One of the soldiers interviewed by Panorama claimed that “if you take religion away, they [the IRA] were just gangsters”. On the contrary; whilst the ultimate aim of the armed republican movement was furthering the cause of Irish reunification and independence (for all Irish people, regardless of religion or heritage), it was also vital in protecting the communities that the British army was terrorising.

Similarly, despite the BBC depicting the provisional IRA as ‘cold-blooded killers’ without public support, the movement was successful in reducing the number of British soldiers on the streets of Ireland, winning a range of civil rights for republican communities, and has now evolved into a powerful political force that is moving inexorably towards achieving Irish reunification.

Panorama was not only relevant on Irish matters, however. It was, despite the propagandists’ best efforts, a useful insight into the long-established practices of systematic terror that the state unleashes upon organised resistance.

As soon as the communist movement in this country is successful in persuading a significant section of workers to make the historic break from social democracy – ie, the Labour party and parliamentary democracy – and to assume a more militant and autonomous approach aimed at overthrowing British capital, we can expect the same oppressive measures to be directed against workers at home.

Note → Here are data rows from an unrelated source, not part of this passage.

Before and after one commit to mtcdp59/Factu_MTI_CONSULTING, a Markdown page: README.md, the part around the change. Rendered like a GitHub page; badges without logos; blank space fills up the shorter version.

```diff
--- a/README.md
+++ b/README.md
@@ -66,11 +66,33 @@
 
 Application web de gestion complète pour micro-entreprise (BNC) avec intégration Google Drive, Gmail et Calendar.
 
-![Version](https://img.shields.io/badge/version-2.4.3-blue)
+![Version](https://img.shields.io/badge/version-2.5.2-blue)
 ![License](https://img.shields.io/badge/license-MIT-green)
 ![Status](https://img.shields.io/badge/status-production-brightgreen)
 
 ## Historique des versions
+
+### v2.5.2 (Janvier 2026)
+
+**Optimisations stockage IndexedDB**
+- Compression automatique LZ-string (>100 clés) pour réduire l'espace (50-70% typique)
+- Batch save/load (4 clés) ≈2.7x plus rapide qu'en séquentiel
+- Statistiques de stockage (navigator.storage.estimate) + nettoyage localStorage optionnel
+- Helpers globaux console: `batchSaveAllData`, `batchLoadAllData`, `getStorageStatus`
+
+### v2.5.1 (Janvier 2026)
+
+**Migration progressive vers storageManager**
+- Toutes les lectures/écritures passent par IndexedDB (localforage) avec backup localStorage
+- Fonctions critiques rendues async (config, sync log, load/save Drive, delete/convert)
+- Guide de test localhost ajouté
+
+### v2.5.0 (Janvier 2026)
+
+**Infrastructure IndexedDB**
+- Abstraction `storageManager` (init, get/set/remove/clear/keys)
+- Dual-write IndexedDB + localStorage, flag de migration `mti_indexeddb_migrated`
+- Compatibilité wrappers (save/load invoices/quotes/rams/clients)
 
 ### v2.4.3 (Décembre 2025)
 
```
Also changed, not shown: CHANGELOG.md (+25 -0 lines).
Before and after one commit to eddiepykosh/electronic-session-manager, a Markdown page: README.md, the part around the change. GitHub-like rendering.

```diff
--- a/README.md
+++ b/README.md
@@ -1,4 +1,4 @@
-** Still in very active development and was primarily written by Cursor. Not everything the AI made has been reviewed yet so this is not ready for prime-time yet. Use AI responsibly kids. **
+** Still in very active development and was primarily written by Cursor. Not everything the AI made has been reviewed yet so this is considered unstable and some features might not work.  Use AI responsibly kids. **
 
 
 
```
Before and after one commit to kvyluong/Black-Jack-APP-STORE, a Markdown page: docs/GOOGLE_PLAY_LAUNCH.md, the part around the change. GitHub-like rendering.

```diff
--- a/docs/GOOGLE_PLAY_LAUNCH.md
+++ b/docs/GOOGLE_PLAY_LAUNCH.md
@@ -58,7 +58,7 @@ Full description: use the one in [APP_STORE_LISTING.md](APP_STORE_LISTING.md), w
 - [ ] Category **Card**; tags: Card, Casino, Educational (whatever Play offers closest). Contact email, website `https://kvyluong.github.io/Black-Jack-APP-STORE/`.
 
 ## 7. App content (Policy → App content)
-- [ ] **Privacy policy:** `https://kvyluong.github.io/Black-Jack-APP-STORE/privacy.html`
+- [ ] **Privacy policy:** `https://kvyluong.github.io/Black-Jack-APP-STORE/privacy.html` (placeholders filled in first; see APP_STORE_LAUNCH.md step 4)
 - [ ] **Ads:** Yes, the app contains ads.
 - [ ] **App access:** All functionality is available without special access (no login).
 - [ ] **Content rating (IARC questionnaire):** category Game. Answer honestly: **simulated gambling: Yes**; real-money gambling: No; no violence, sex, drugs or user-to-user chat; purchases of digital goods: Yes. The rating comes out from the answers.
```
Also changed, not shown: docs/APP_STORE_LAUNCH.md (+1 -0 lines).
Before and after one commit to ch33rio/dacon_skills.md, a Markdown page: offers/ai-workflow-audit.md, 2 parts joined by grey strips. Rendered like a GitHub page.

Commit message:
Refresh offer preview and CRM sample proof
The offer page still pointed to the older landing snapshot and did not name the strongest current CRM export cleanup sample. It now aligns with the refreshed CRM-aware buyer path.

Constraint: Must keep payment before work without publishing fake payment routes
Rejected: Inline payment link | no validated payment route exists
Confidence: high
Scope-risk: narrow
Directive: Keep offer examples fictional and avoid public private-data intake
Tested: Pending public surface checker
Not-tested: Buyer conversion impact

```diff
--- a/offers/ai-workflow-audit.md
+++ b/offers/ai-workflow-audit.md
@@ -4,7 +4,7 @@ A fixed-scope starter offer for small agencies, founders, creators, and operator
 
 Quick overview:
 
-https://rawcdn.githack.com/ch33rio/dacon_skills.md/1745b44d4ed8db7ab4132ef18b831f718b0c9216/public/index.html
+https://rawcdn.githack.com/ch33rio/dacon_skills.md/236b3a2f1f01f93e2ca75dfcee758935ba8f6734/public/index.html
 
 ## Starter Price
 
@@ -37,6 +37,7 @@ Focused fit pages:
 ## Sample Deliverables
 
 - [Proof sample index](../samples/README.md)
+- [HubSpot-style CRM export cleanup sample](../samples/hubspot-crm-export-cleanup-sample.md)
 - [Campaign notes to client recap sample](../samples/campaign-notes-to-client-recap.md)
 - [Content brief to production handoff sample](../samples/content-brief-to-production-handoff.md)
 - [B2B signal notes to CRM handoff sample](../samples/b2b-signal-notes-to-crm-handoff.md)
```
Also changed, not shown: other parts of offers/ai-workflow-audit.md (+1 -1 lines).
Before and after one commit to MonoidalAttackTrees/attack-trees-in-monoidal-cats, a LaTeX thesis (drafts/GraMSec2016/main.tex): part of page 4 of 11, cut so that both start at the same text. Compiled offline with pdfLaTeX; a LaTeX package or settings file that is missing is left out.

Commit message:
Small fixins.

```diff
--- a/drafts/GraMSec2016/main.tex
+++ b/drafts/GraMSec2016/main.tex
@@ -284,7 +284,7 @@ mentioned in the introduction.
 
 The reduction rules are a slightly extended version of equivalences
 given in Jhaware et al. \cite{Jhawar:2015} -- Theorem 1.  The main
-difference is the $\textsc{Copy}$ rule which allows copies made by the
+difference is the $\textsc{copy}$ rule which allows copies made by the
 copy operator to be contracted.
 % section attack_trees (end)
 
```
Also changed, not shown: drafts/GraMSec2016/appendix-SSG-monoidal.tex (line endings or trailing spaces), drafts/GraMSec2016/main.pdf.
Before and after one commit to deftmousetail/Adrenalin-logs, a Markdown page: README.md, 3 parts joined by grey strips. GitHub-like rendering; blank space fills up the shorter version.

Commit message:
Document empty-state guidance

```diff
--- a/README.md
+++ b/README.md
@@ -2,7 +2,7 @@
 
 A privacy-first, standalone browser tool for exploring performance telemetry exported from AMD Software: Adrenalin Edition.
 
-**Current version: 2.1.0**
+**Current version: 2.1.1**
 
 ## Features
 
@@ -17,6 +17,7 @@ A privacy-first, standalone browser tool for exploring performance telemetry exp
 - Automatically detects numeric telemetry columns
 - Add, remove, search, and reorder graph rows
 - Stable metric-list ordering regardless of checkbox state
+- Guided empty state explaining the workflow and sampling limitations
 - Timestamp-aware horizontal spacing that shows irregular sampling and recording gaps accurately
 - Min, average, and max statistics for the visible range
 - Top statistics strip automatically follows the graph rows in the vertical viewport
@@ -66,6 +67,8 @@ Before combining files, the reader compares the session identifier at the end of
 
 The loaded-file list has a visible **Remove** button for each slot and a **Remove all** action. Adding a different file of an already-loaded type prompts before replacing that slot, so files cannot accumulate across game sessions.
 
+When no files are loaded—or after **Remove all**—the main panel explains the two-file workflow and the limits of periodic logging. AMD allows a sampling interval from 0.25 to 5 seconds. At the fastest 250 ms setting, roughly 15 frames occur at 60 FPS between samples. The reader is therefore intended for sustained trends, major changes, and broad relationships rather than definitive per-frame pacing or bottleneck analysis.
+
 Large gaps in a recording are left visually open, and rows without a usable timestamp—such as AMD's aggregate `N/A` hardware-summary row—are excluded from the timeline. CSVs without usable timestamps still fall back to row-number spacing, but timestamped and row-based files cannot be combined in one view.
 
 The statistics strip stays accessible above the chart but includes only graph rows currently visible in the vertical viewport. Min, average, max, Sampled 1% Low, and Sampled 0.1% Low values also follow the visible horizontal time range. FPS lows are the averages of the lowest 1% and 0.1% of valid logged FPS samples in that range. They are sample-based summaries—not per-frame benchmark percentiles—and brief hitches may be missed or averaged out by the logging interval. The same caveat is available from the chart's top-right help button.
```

The documentary, Britain’s Secret Terror Force, is currently available in Britain on the BBC iPlayer.